[Opening Data records section]
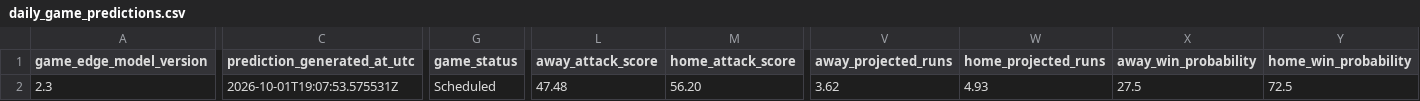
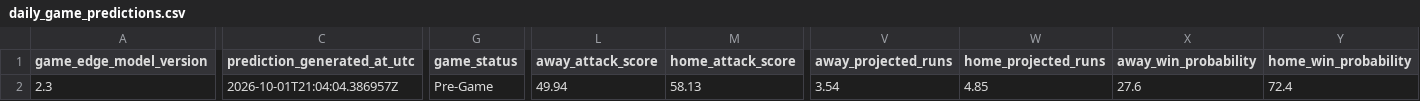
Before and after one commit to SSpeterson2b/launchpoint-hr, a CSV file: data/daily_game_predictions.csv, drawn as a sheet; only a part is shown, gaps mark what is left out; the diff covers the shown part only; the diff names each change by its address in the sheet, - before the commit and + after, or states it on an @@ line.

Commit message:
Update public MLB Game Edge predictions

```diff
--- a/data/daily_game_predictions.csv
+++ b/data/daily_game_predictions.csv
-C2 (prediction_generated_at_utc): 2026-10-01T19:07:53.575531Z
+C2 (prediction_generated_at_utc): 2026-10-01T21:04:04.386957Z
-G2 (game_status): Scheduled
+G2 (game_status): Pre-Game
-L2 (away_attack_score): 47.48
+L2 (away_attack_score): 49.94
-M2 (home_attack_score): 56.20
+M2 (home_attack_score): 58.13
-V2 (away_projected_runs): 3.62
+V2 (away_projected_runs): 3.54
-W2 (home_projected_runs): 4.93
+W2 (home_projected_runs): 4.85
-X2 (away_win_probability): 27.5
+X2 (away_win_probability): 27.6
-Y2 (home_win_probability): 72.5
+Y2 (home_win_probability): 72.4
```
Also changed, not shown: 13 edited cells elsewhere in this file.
[Closing Data records section]
[Opening Data records section]
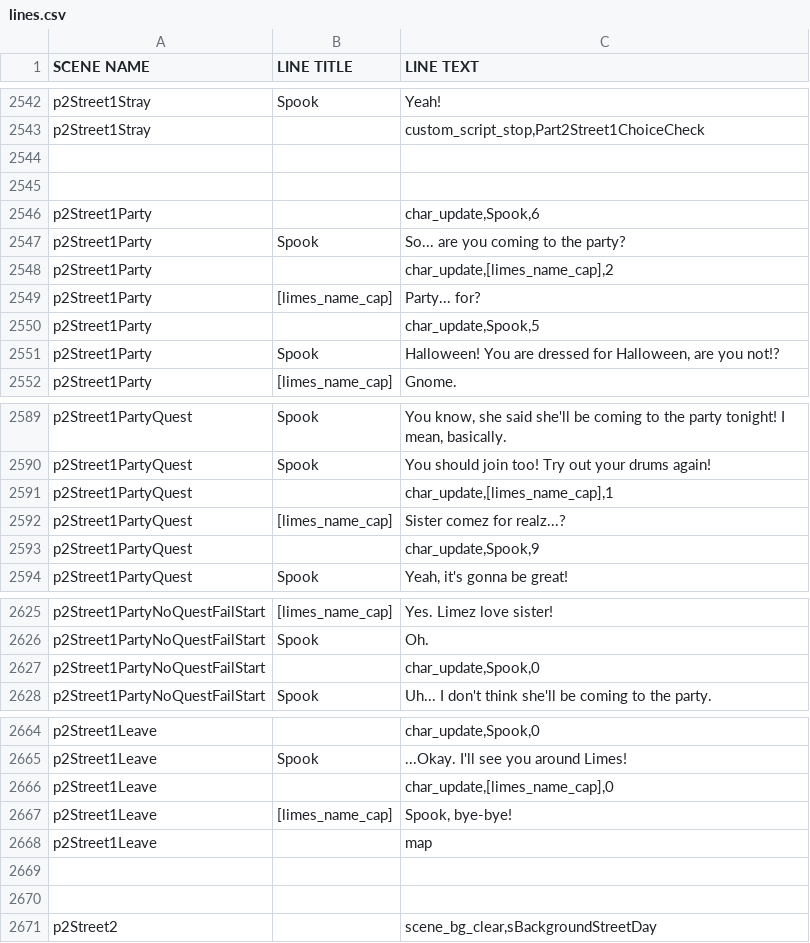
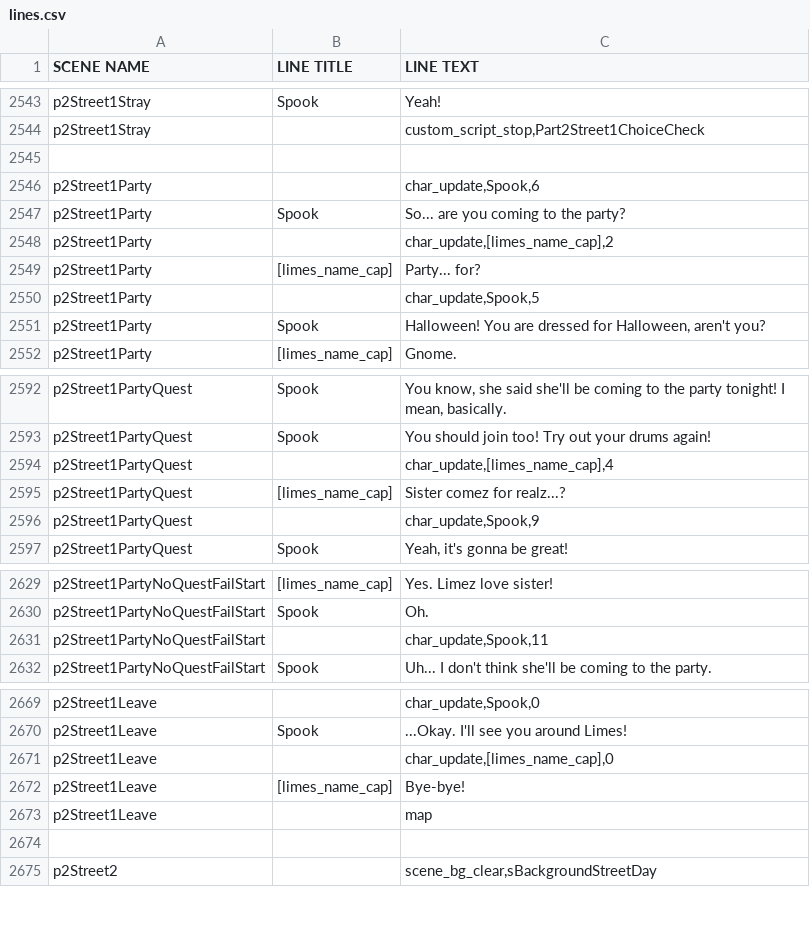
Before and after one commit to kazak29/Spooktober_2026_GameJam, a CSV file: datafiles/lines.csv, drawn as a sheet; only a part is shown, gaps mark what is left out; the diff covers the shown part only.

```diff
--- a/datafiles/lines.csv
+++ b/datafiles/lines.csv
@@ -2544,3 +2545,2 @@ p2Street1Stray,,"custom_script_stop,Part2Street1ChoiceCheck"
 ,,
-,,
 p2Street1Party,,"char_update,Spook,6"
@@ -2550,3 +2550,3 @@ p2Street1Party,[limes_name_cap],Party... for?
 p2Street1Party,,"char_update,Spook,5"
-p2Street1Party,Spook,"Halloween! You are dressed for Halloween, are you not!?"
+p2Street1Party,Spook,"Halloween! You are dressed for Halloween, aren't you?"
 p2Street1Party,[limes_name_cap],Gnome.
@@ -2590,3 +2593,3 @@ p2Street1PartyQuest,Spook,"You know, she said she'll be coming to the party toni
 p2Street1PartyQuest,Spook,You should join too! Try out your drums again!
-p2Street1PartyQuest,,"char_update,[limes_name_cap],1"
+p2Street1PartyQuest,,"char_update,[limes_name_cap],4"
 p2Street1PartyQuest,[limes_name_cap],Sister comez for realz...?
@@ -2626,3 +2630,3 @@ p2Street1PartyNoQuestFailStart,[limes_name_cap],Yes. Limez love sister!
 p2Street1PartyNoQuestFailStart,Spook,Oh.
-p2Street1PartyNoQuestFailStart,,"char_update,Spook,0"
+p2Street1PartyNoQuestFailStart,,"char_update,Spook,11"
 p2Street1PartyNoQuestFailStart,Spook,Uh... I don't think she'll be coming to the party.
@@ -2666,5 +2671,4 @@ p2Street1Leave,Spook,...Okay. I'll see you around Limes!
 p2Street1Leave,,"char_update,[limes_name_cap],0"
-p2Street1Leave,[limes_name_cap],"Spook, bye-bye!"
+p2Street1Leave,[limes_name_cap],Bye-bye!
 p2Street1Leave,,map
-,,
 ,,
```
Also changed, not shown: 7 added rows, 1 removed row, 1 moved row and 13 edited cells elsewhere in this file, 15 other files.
[Closing Data records section]
- Task prompt -
Return each line in the records that holds the string "Before".

- Reply to the task -
Before and after one commit to SSpeterson2b/launchpoint-hr, a CSV file: data/daily_game_predictions.csv, drawn as a sheet; only a part is shown, gaps mark what is left out; the diff covers the shown part only; the diff names each change by its address in the sheet, - before the commit and + after, or states it on an @@ line.
Before and after one commit to kazak29/Spooktober_2026_GameJam, a CSV file: datafiles/lines.csv, drawn as a sheet; only a part is shown, gaps mark what is left out; the diff covers the shown part only.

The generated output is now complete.